(Task objective): Which lines of the records below contain the word "const"? Show each one.

(Before-and-after change records)
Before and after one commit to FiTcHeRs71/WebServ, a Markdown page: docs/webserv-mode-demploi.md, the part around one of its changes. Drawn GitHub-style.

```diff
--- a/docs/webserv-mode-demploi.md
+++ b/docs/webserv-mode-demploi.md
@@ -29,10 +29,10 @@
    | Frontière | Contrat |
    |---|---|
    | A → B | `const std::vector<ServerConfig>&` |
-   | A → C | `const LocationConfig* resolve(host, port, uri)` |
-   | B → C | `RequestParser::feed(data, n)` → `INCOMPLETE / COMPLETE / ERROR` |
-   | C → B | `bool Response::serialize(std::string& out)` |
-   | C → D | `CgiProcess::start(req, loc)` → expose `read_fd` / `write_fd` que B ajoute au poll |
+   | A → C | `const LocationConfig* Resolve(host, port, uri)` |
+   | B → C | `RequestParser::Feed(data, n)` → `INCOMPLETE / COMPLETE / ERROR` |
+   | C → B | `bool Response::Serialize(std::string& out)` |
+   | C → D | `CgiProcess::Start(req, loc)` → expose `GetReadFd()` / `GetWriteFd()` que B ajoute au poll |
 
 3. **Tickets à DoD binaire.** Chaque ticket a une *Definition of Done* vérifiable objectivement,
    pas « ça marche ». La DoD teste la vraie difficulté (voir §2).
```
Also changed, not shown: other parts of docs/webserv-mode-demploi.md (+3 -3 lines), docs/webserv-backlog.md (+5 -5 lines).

(Expected output):
    | A → B | `const std::vector<ServerConfig>&` |
-   | A → C | `const LocationConfig* resolve(host, port, uri)` |
+   | A → C | `const LocationConfig* Resolve(host, port, uri)` |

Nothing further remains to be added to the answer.